by an unusual man in an unpopular era?

I think those very facts are a part of the explanation.  
Alice in
Wonderland
was written for children.  Like other classic
children's stories, it taps into universal emotions, no matter
what our age.  It says that our world is wonderful, that is, full of
wonder.  And yet, it reminds us that it's threatening as well.  
We never know what lies ahead.

Lewis Carroll was an unusual man.  He managed to reach
adulthood without losing touch with his inner child.  He recalled
both the beauty and the fears of childhood.  He was able to
express his personal individuality without the filters of
self-consciousness.  He writes with an unusual freshness and
originality.

And his era, the Victorian Age, though stuffy and unpopular
today, has an over-the-top sensuous quality that appeals to set
decorators and other artists and translates well to film.

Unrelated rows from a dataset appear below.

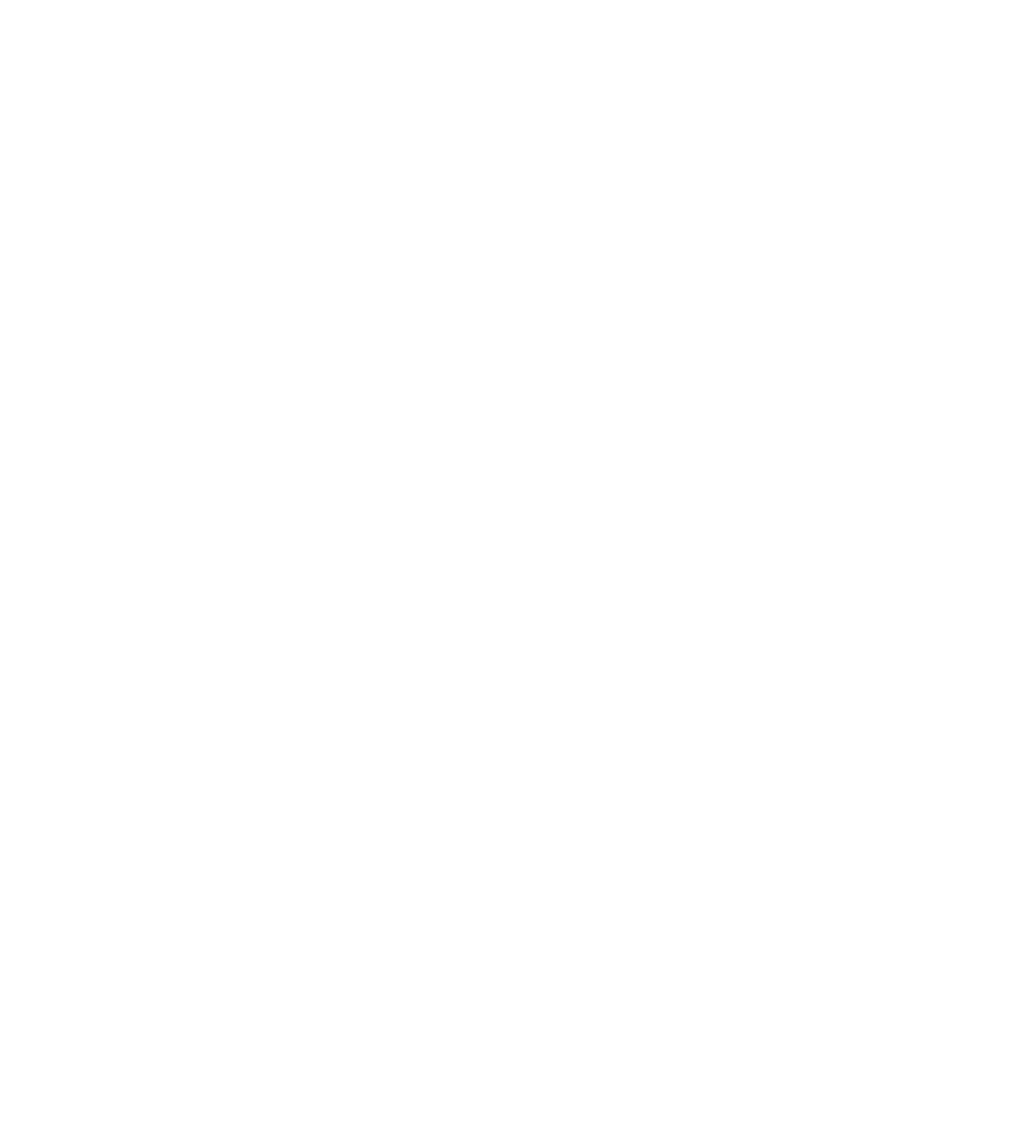
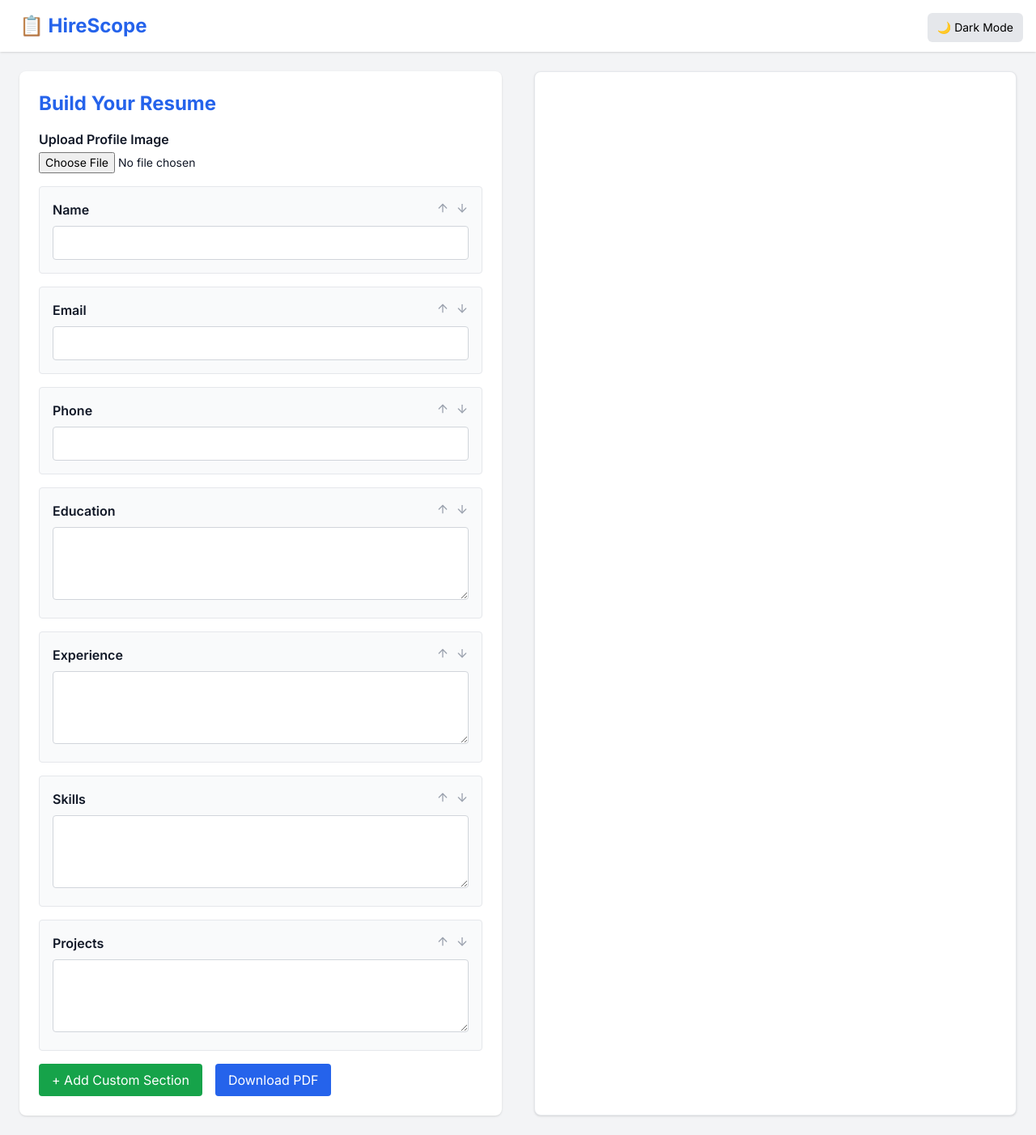
Before and after one commit to gogoyal/job-tracker, a React (Create React App) app in the folder client/: page /resume-builder in a window 1280 px wide. Before the commit this address had no page. Shown: the whole page at 81% size. Before the commit the page ends 800 px from the top, so only its background shows below. Built offline with nearby package versions, Linux system fonts and the light colour scheme.

Commit message:
Add profile image upload and exclude empty sections in resume PDF

```diff
--- a/client/package.json
+++ b/client/package.json
@@ -8,13 +8,17 @@
     "cors": "^2.8.5",
     "dotenv": "^17.0.1",
     "express": "^5.1.0",
+    "html2canvas": "^1.4.1",
     "jsonwebtoken": "^9.0.2",
+    "jspdf": "^3.0.1",
     "lucide-react": "^0.525.0",
     "mongoose": "^8.16.1",
     "react": "^18.2.0",
+    "react-beautiful-dnd": "^13.1.1",
     "react-dom": "^18.2.0",
     "react-router-dom": "^7.6.3",
-    "react-scripts": "5.0.1"
+    "react-scripts": "5.0.1",
+    "uuid": "^11.1.0"
   },
   "devDependencies": {
     "autoprefixer": "^10.4.12",
--- a/client/public/index.html
+++ b/client/public/index.html
@@ -4,8 +4,9 @@
 <head>
   <meta charset="UTF-8" />
   <meta name="viewport" content="width=device-width, initial-scale=1.0" />
+  <link rel="icon" href="https://icon-library.com/images/job-icon-png/job-icon-png-15.jpg" />
   <link href="https://fonts.googleapis.com/css2?family=Inter:wght@400;600;700&display=swap" rel="stylesheet">
-  <title>React + Tailwind App</title>
+  <title>HireScope</title>
 </head>
 
 <body>
--- a/client/src/App.js
+++ b/client/src/App.js
@@ -4,6 +4,7 @@
 import Register from "./pages/Register";
 import Dashboard from "./pages/Dashboard";
 import ProtectedRoute from "./components/ProtectedRoute";
+import ResumeBuilder from "./pages/ResumeBuilder";
 
 function App() {
   return (
@@ -12,6 +13,7 @@
         <Route path="/" element={<Login />} />
         <Route path="/login" element={<Login />} />
         <Route path="/register" element={<Register />} />
+        <Route path="/resume-builder" element={<ResumeBuilder />} />
         <Route
           path="/dashboard"
           element={
--- a/client/src/components/Navbar.js
+++ b/client/src/components/Navbar.js
@@ -16,7 +16,7 @@
         className="text-2xl font-bold text-blue-600 dark:text-blue-400 cursor-pointer"
         onClick={() => navigate("/dashboard")}
       >
-         📋 Job Tracker
+        📋 HireScope
       </h1>
 
       <div className="flex items-center space-x-4">
--- /dev/null
+++ b/client/src/components/ResumePreview.js
@@ -0,0 +1,30 @@
+import React from "react";
+
+const ResumePreview = ({ sections, profileImage }) => {
+  return (
+    <div className="space-y-4">
+      {/* Profile Image (only if uploaded) */}
+      {profileImage && (
+        <div className="flex justify-center mb-4">
+          <img
+            src={profileImage}
+            alt="Profile"
+            className="w-[96px] h-[96px] mx-auto rounded-full object-cover border-2 border-blue-500"
+          />
+        </div>
+      )}
+
+      {/* Render each non-empty section */}
+      {sections.map((section) =>
+        section.value.trim() ? (
+          <div key={section.id} className="mb-4">
+            <h2 className="text-lg font-bold text-blue-600">{section.title}</h2>
+            <p className="text-sm whitespace-pre-line">{section.value}</p>
+          </div>
+        ) : null
+      )}
+    </div>
+  );
+};
+
+export default ResumePreview;
--- /dev/null
+++ b/client/src/pages/ResumeBuilder.js
@@ -0,0 +1,252 @@
+import React, { useRef, useState } from "react";
+import Navbar from "../components/Navbar";
+import ResumePreview from "../components/ResumePreview";
+import jsPDF from "jspdf";
+import { v4 as uuidv4 } from "uuid";
+import { ArrowUp, ArrowDown } from "lucide-react";
+
+const ResumeBuilder = () => {
+  const previewRef = useRef();
+
+  const [sections, setSections] = useState([
+    { id: "name", title: "Name", value: "", type: "input" },
+    { id: "email", title: "Email", value: "", type: "input" },
+    { id: "phone", title: "Phone", value: "", type: "input" },
+    { id: "education", title: "Education", value: "", type: "textarea" },
+    { id: "experience", title: "Experience", value: "", type: "textarea" },
+    { id: "skills", title: "Skills", value: "", type: "textarea" },
+    { id: "projects", title: "Projects", value: "", type: "textarea" },
+  ]);
+
+  const [newSectionTitle, setNewSectionTitle] = useState("");
+  const [showTitleInput, setShowTitleInput] = useState(false);
+  const [profileImage, setProfileImage] = useState("");
+
+  const handleImageChange = (e) => {
+    const file = e.target.files[0];
+    if (file) {
+      const reader = new FileReader();
+      reader.onloadend = () => {
+        setProfileImage(reader.result);
+      };
+      reader.readAsDataURL(file);
+    }
+  };
+
+  const handleCustomTitleSubmit = () => {
+    if (!newSectionTitle.trim()) return;
+    const newId = uuidv4();
+    setSections([
+      ...sections,
+      {
+        id: newId,
+        title: newSectionTitle.trim(),
+        value: "",
+        type: "textarea",
+      },
+    ]);
+    setNewSectionTitle("");
+    setShowTitleInput(false);
+  };
+
+  const handleChange = (id, newValue) => {
+    setSections((prev) =>
+      prev.map((section) =>
+        section.id === id ? { ...section, value: newValue } : section
+      )
+    );
+  };
+
+  const moveSection = (index, direction) => {
+    const newSections = [...sections];
+    const targetIndex = index + direction;
+    if (targetIndex < 0 || targetIndex >= sections.length) return;
+    const temp = newSections[targetIndex];
+    newSections[targetIndex] = newSections[index];
+    newSections[index] = temp;
+    setSections(newSections);
+  };
+
+  const handleDownload = async () => {
+    const filteredSections = sections.filter(
+      (section) => section.value.trim() !== ""
+    );
+
+    const pdf = new jsPDF("p", "pt", "a4");
+    const pageWidth = pdf.internal.pageSize.getWidth();
+    const margin = 40;
+    let y = margin;
+
+    // If profile image is uploaded
+    if (profileImage) {
+      const img = new Image();
+      img.src = profileImage;
+
+      await new Promise((resolve) => {
+        img.onload = () => {
+          const imgWidth = 80;
+          const imgHeight = 80;
+          pdf.addImage(
+            img,
+            "PNG",
+            pageWidth / 2 - imgWidth / 2,
+            y,
+            imgWidth,
+            imgHeight
+          );
+          y += imgHeight + 20;
+          resolve();
+        };
+      });
+    }
+
+    pdf.setFont("helvetica", "normal");
+
+    filteredSections.forEach((section) => {
+      pdf.setTextColor("#2563eb"); // blue title
+      pdf.setFontSize(14);
+      pdf.text(section.title, margin, y);
+      y += 18;
+
+      pdf.setTextColor("#000000"); // black text
+      pdf.setFontSize(11);
+
+      // Break long text into lines
+      const lines = pdf.splitTextToSize(section.value, pageWidth - margin * 2);
+      pdf.text(lines, margin, y);
+      y += lines.length * 14 + 10;
+    });
+
+    pdf.save("resume.pdf");
+  };
+
+  return (
+    <div className="min-h-screen bg-gray-100 dark:bg-gray-900 text-gray-900 dark:text-white transition-all duration-300">
+      <Navbar />
+      <div className="flex flex-col lg:flex-row p-6 gap-10">
+        {/* Form Section */}
+        <div className="w-full lg:w-1/2 bg-white dark:bg-gray-800 p-6 rounded-lg shadow space-y-4">
+          <h2 className="text-2xl font-bold text-blue-600 dark:text-blue-400">
+            Build Your Resume
+          </h2>
+
+          {/* Profile Image Upload */}
+          <div>
+            <label className="font-semibold block mb-1">
+              Upload Profile Image
+            </label>
+            <input
+              type="file"
+              accept="image/*"
+              onChange={handleImageChange}
+              className="text-sm"
+            />
+            {profileImage && (
+              <img
+                src={profileImage}
+                alt="Profile Preview"
+                className="mt-2 w-24 h-24 rounded-full border border-blue-500 object-cover"
+              />
+            )}
+          </div>
+
+          {sections.map((section, index) => (
+            <div
+              key={section.id}
+              className="bg-gray-50 dark:bg-gray-700 border dark:border-gray-600 p-4 rounded"
+            >
+              <div className="flex justify-between items-center mb-2">
+                <label className="block font-semibold">{section.title}</label>
+                <div className="space-x-2">
+                  <button
+                    onClick={() => moveSection(index, -1)}
+                    className="text-gray-400 hover:text-blue-500"
+                    title="Move Up"
+                  >
+                    <ArrowUp size={16} />
+                  </button>
+                  <button
+                    onClick={() => moveSection(index, 1)}
+                    className="text-gray-400 hover:text-blue-500"
+                    title="Move Down"
+                  >
+                    <ArrowDown size={16} />
+                  </button>
+                </div>
+              </div>
+
+              {section.type === "input" ? (
+                <input
+                  type="text"
+                  value={section.value}
+                  onChange={(e) => handleChange(section.id, e.target.value)}
+                  className="w-full border border-gray-300 dark:border-gray-600 bg-white dark:bg-gray-800 text-black dark:text-white rounded px-4 py-2"
+                />
+              ) : (
+                <textarea
+                  rows={3}
+                  value={section.value}
+                  onChange={(e) => handleChange(section.id, e.target.value)}
+                  className="w-full border border-gray-300 dark:border-gray-600 bg-white dark:bg-gray-800 text-black dark:text-white rounded px-4 py-2"
+                />
+              )}
+            </div>
+          ))}
+
+          {/* Custom Section Input */}
+          {showTitleInput ? (
+            <div className="flex gap-2">
+              <input
+                type="text"
+                placeholder="Enter section title"
+                value={newSectionTitle}
+                onChange={(e) => setNewSectionTitle(e.target.value)}
+                className="border border-gray-300 dark:border-gray-600 bg-white dark:bg-gray-800 text-black dark:text-white px-4 py-2 rounded w-full"
+              />
+              <button
+                onClick={handleCustomTitleSubmit}
+                className="bg-green-600 hover:bg-green-700 text-white px-4 py-2 rounded"
+              >
+                Add
+              </button>
+              <button
+                onClick={() => {
+                  setShowTitleInput(false);
+                  setNewSectionTitle("");
+                }}
+                className="bg-gray-400 hover:bg-gray-500 text-white px-4 py-2 rounded"
+              >
+                Cancel
+              </button>
+            </div>
+          ) : (
+            <div className="flex gap-4">
+              <button
+                onClick={() => setShowTitleInput(true)}
+                className="bg-green-600 hover:bg-green-700 text-white px-4 py-2 rounded"
+              >
+                + Add Custom Section
+              </button>
+              <button
+                onClick={handleDownload}
+                className="bg-blue-600 hover:bg-blue-700 text-white px-4 py-2 rounded"
+              >
+                Download PDF
+              </button>
+            </div>
+          )}
+        </div>
+
+        {/* Preview Section */}
+        <div
+          ref={previewRef}
+          className="w-full lg:w-1/2 bg-white dark:bg-gray-800 p-6 border dark:border-gray-600 shadow rounded-lg"
+        >
+          <ResumePreview sections={sections} profileImage={profileImage} />
+        </div>
+      </div>
+    </div>
+  );
+};
+
+export default ResumeBuilder;
```
Also changed, not shown: 1 other file (tests, documents, lock files or other folders).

Of the early versions, the most famous is the 1933
Alice (top
left), with an all-star cast that included Cary Grant, Gary
Cooper and W. C. Fields.

Most of us set our concepts of
Alice through the 1951 Disney
cartoon version (below).

More recently, we've been awed by
Tim Burton's version
starring
Johnny Depp (bottom left).  It seems to combine the
psychedelic 1960s and the heavy and oppressive 1850s.
Alice in
Popular
Culture
There also have been a number of televised versions,
including
1985 (top right) and 1999.

An immersive theater experience is available through
the Artichoke Project's live performance,
Dining with
Alice, set at Elsing Hall near Dereham, England.

Music and drama based on the stories includes
Jefferson Airplane's "
White Rabbit" and Edward
Albee's play, Tiny Alice.
Wonderland
Lewis Carroll